## Material for this exercise

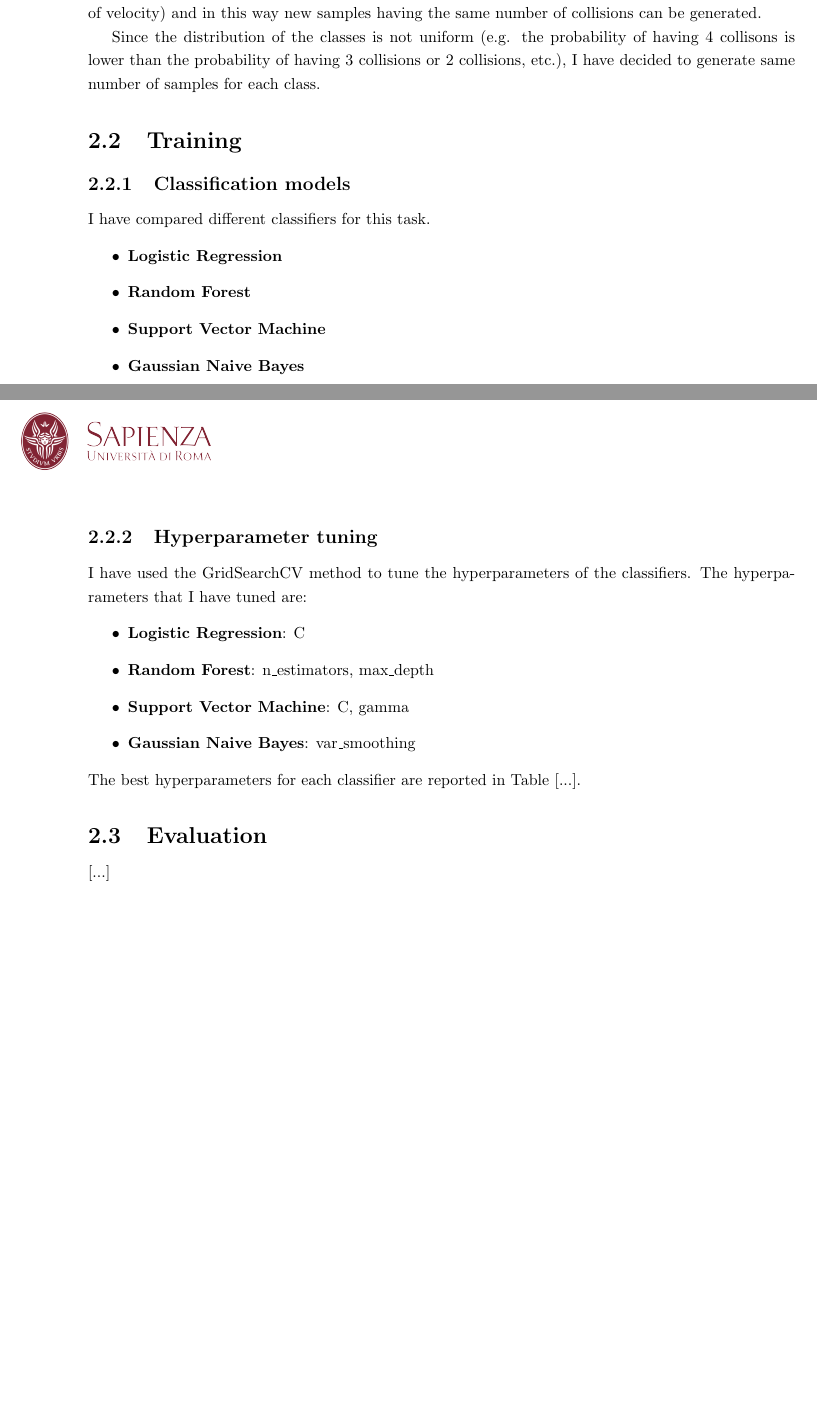
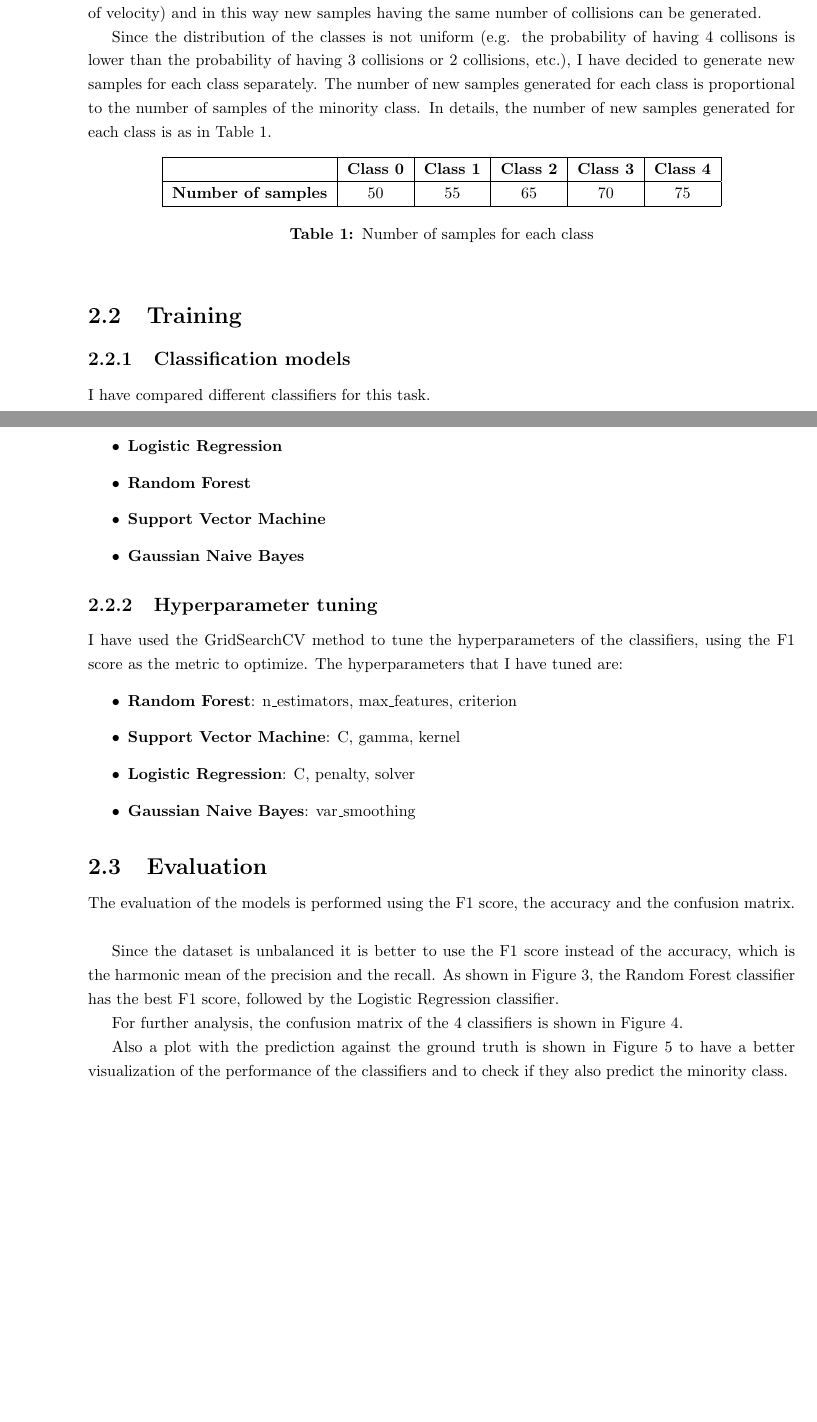
Before and after one commit to davegabe/ML-HW1-Drone-Collision, a LaTeX document (report/main.tex, which reads report/Sections/classification.tex, report/content.tex): two parts of pages 5 and 6 of 9 before the commit and two parts of pages 5 and 6 of 13 after it, joined at a grey line, cut so that both start at the same text, the shorter picture padded with empty space. Compiled offline with pdfLaTeX.

Commit message:
Report progress

```diff
--- a/report/Sections/classification.tex
+++ b/report/Sections/classification.tex
@@ -67,7 +67,19 @@ The environment is a 2D plane with drones having a position, a velocity and a ta
 So I have decided to generate new samples by changing the position of the drones, keeping the velocity and the angle between the drone and the target constant.
 In fact it is possible to move the drones backwards (using the inverse of velocity) and in this way new samples having the same number of collisions can be generated.
 
-Since the distribution of the classes is not uniform (e.g. the probability of having 4 collisons is lower than the probability of having 3 collisions or 2 collisions, etc.), I have decided to generate same number of samples for each class.
+Since the distribution of the classes is not uniform (e.g. the probability of having 4 collisons is lower than the probability of having 3 collisions or 2 collisions, etc.), I have decided to generate new samples for each class separately.
+The number of new samples generated for each class is proportional to the number of samples of the minority class.
+In details, the number of new samples generated for each class is as in Table \ref{tab:preprocessing-balancing}.
+\begin{table}[h]
+    \centering
+    \begin{tabular}{|c|c|c|c|c|c|}
+        \hline
+        & \textbf{Class 0} & \textbf{Class 1} & \textbf{Class 2} & \textbf{Class 3} & \textbf{Class 4} \\ \hline
+        \textbf{Number of samples} & 50 & 55 & 65 & 70 & 75 \\ \hline
+    \end{tabular}
+    \caption{Number of samples for each class}
+    \label{tab:preprocessing-balancing}
+\end{table}
 
 \subsection{Training}
 \label{sec:training}
@@ -86,16 +98,15 @@ I have compared different classifiers for this task.
 
 \subsubsection{Hyperparameter tuning}
 \label{sec:training-hyperparameter-tuning}
-I have used the GridSearchCV method to tune the hyperparameters of the classifiers.
+I have used the GridSearchCV method to tune the hyperparameters of the classifiers, using the F1 score as the metric to optimize.
 The hyperparameters that I have tuned are:
 \begin{itemize}
-    \item \textbf{Logistic Regression}: C
-    \item \textbf{Random Forest}: n\_estimators, max\_depth
-    \item \textbf{Support Vector Machine}: C, gamma
+    \item \textbf{Random Forest}: n\_estimators, max\_features, criterion
+    \item \textbf{Support Vector Machine}: C, gamma, kernel
+    \item \textbf{Logistic Regression}: C, penalty, solver
     \item \textbf{Gaussian Naive Bayes}: var\_smoothing
 \end{itemize}
-The best hyperparameters for each classifier are reported in Table [...].
 
 \subsection{Evaluation}
 \label{sec:evaluation}
-[...]
+The evaluation of the models is performed using the F1 score, the accuracy and the confusion matrix.
@@ -101,0 +123,5 @@ The best hyperparameters for each classifier are reported in Table [...].
+    \label{fig:accuracy}
+\end{figure}
+
+Since the dataset is unbalanced it is better to use the F1 score instead of the accuracy, which is the harmonic mean of the precision and the recall.
+As shown in Figure \ref{fig:f1_score}, the Random Forest classifier has the best F1 score, followed by the Logistic Regression classifier.
@@ -101,0 +138,4 @@ The best hyperparameters for each classifier are reported in Table [...].
+    \label{fig:f1_score}
+\end{figure}
+
+For further analysis, the confusion matrix of the 4 classifiers is shown in Figure \ref{fig:confusion_matrix}.
@@ -101,0 +152,4 @@ The best hyperparameters for each classifier are reported in Table [...].
+    \label{fig:confusion_matrix}
+\end{figure}
+
+Also a plot with the prediction against the ground truth is shown in Figure \ref{fig:prediction} to have a better visualization of the performance of the classifiers and to check if they also predict the minority class.
@@ -101,0 +166,2 @@ The best hyperparameters for each classifier are reported in Table [...].
+    \label{fig:prediction}
+\end{figure}
--- a/report/content.tex
+++ b/report/content.tex
@@ -1,4 +1,5 @@
 \input{Sections/introduction}
 \newpage
+\clearpage
 \input{Sections/classification}
 \newpage
```
Also changed, not shown: report/Sections/classification.tex (40 more changed lines), report/content.tex (2 more changed lines), 1 other file.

## What to produce
You are asked to reproduce each line above exactly, but to exclude the pictures.

## Response to the task
Before and after one commit to davegabe/ML-HW1-Drone-Collision, a LaTeX document (report/main.tex, which reads report/Sections/classification.tex, report/content.tex): two parts of pages 5 and 6 of 9 before the commit and two parts of pages 5 and 6 of 13 after it, joined at a grey line, cut so that both start at the same text, the shorter picture padded with empty space. Compiled offline with pdfLaTeX.

Commit message:
Report progress

```diff
--- a/report/Sections/classification.tex
+++ b/report/Sections/classification.tex
@@ -67,7 +67,19 @@ The environment is a 2D plane with drones having a position, a velocity and a ta
 So I have decided to generate new samples by changing the position of the drones, keeping the velocity and the angle between the drone and the target constant.
 In fact it is possible to move the drones backwards (using the inverse of velocity) and in this way new samples having the same number of collisions can be generated.
 
-Since the distribution of the classes is not uniform (e.g. the probability of having 4 collisons is lower than the probability of having 3 collisions or 2 collisions, etc.), I have decided to generate same number of samples for each class.
+Since the distribution of the classes is not uniform (e.g. the probability of having 4 collisons is lower than the probability of having 3 collisions or 2 collisions, etc.), I have decided to generate new samples for each class separately.
+The number of new samples generated for each class is proportional to the number of samples of the minority class.
+In details, the number of new samples generated for each class is as in Table \ref{tab:preprocessing-balancing}.
+\begin{table}[h]
+    \centering
+    \begin{tabular}{|c|c|c|c|c|c|}
+        \hline
+        & \textbf{Class 0} & \textbf{Class 1} & \textbf{Class 2} & \textbf{Class 3} & \textbf{Class 4} \\ \hline
+        \textbf{Number of samples} & 50 & 55 & 65 & 70 & 75 \\ \hline
+    \end{tabular}
+    \caption{Number of samples for each class}
+    \label{tab:preprocessing-balancing}
+\end{table}
 
 \subsection{Training}
 \label{sec:training}
@@ -86,16 +98,15 @@ I have compared different classifiers for this task.
 
 \subsubsection{Hyperparameter tuning}
 \label{sec:training-hyperparameter-tuning}
-I have used the GridSearchCV method to tune the hyperparameters of the classifiers.
+I have used the GridSearchCV method to tune the hyperparameters of the classifiers, using the F1 score as the metric to optimize.
 The hyperparameters that I have tuned are:
 \begin{itemize}
-    \item \textbf{Logistic Regression}: C
-    \item \textbf{Random Forest}: n\_estimators, max\_depth
-    \item \textbf{Support Vector Machine}: C, gamma
+    \item \textbf{Random Forest}: n\_estimators, max\_features, criterion
+    \item \textbf{Support Vector Machine}: C, gamma, kernel
+    \item \textbf{Logistic Regression}: C, penalty, solver
     \item \textbf{Gaussian Naive Bayes}: var\_smoothing
 \end{itemize}
-The best hyperparameters for each classifier are reported in Table [...].
 
 \subsection{Evaluation}
 \label{sec:evaluation}
-[...]
+The evaluation of the models is performed using the F1 score, the accuracy and the confusion matrix.
@@ -101,0 +123,5 @@ The best hyperparameters for each classifier are reported in Table [...].
+    \label{fig:accuracy}
+\end{figure}
+
+Since the dataset is unbalanced it is better to use the F1 score instead of the accuracy, which is the harmonic mean of the precision and the recall.
+As shown in Figure \ref{fig:f1_score}, the Random Forest classifier has the best F1 score, followed by the Logistic Regression classifier.
@@ -101,0 +138,4 @@ The best hyperparameters for each classifier are reported in Table [...].
+    \label{fig:f1_score}
+\end{figure}
+
+For further analysis, the confusion matrix of the 4 classifiers is shown in Figure \ref{fig:confusion_matrix}.
@@ -101,0 +152,4 @@ The best hyperparameters for each classifier are reported in Table [...].
+    \label{fig:confusion_matrix}
+\end{figure}
+
+Also a plot with the prediction against the ground truth is shown in Figure \ref{fig:prediction} to have a better visualization of the performance of the classifiers and to check if they also predict the minority class.
@@ -101,0 +166,2 @@ The best hyperparameters for each classifier are reported in Table [...].
+    \label{fig:prediction}
+\end{figure}
--- a/report/content.tex
+++ b/report/content.tex
@@ -1,4 +1,5 @@
 \input{Sections/introduction}
 \newpage
+\clearpage
 \input{Sections/classification}
 \newpage
```
Also changed, not shown: report/Sections/classification.tex (40 more changed lines), report/content.tex (2 more changed lines), 1 other file.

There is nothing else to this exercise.